**About this task**
Although the entries contain pictures, only their text goes into the copy, set down exactly.

**Provided material**
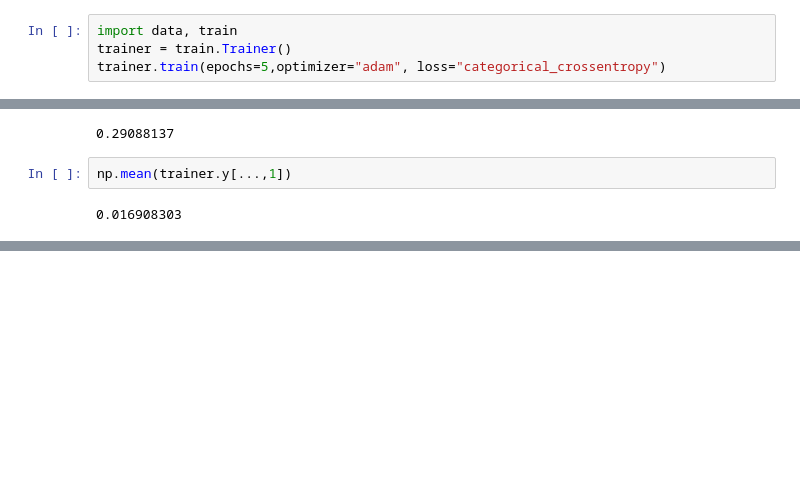
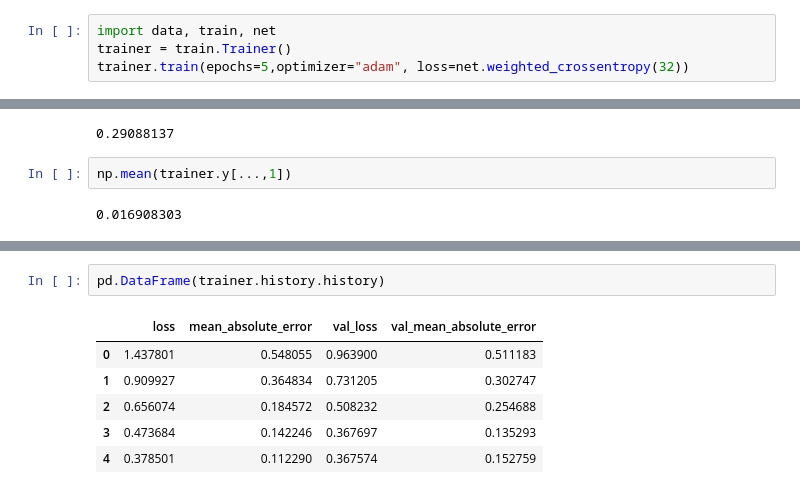
Before and after one commit to DalasNoin/aneurysm-segment, a Jupyter notebook: tf-experiment.ipynb, the cells around one changed output, grey strips where cells are left out. Saved outputs shown, nothing was run; the diff lists cells and outputs as text; blank space fills up the shorter version.

```diff
--- a/tf-experiment.ipynb
+++ b/tf-experiment.ipynb
@@ -137,7 +140,7 @@ plt.plot(sgdhistory["val_mean_absolute_error"], label="sgd")
 plt.plot(val["val_mean_absolute_error"], label="adam")
 plt.legend()
 # %%
-import data, train
+import data, train, net
 trainer = train.Trainer()
-trainer.train(epochs=5,optimizer="adam", loss="categorical_crossentropy")
+trainer.train(epochs=5,optimizer="adam", loss=net.weighted_crossentropy(32))
 # %% [output]
@@ -164,0 +190,9 @@ np.mean(trainer.y[...,1])
+# %%
+pd.DataFrame(trainer.history.history)
+# %% [output]
+|  | loss | mean_absolute_error | val_loss | val_mean_absolute_error |
+| 0 | 1.437801 | 0.548055 | 0.963900 | 0.511183 |
+| 1 | 0.909927 | 0.364834 | 0.731205 | 0.302747 |
+| 2 | 0.656074 | 0.184572 | 0.508232 | 0.254688 |
+| 3 | 0.473684 | 0.142246 | 0.367697 | 0.135293 |
+| 4 | 0.378501 | 0.112290 | 0.367574 | 0.152759 |
```
Also changed, not shown: parts of 5 cells of this notebook, 4 other files.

**Written solution**
Before and after one commit to DalasNoin/aneurysm-segment, a Jupyter notebook: tf-experiment.ipynb, the cells around one changed output, grey strips where cells are left out. Saved outputs shown, nothing was run; the diff lists cells and outputs as text; blank space fills up the shorter version.

```diff
--- a/tf-experiment.ipynb
+++ b/tf-experiment.ipynb
@@ -137,7 +140,7 @@ plt.plot(sgdhistory["val_mean_absolute_error"], label="sgd")
 plt.plot(val["val_mean_absolute_error"], label="adam")
 plt.legend()
 # %%
-import data, train
+import data, train, net
 trainer = train.Trainer()
-trainer.train(epochs=5,optimizer="adam", loss="categorical_crossentropy")
+trainer.train(epochs=5,optimizer="adam", loss=net.weighted_crossentropy(32))
 # %% [output]
@@ -164,0 +190,9 @@ np.mean(trainer.y[...,1])
+# %%
+pd.DataFrame(trainer.history.history)
+# %% [output]
+|  | loss | mean_absolute_error | val_loss | val_mean_absolute_error |
+| 0 | 1.437801 | 0.548055 | 0.963900 | 0.511183 |
+| 1 | 0.909927 | 0.364834 | 0.731205 | 0.302747 |
+| 2 | 0.656074 | 0.184572 | 0.508232 | 0.254688 |
+| 3 | 0.473684 | 0.142246 | 0.367697 | 0.135293 |
+| 4 | 0.378501 | 0.112290 | 0.367574 | 0.152759 |
```
Also changed, not shown: parts of 5 cells of this notebook, 4 other files.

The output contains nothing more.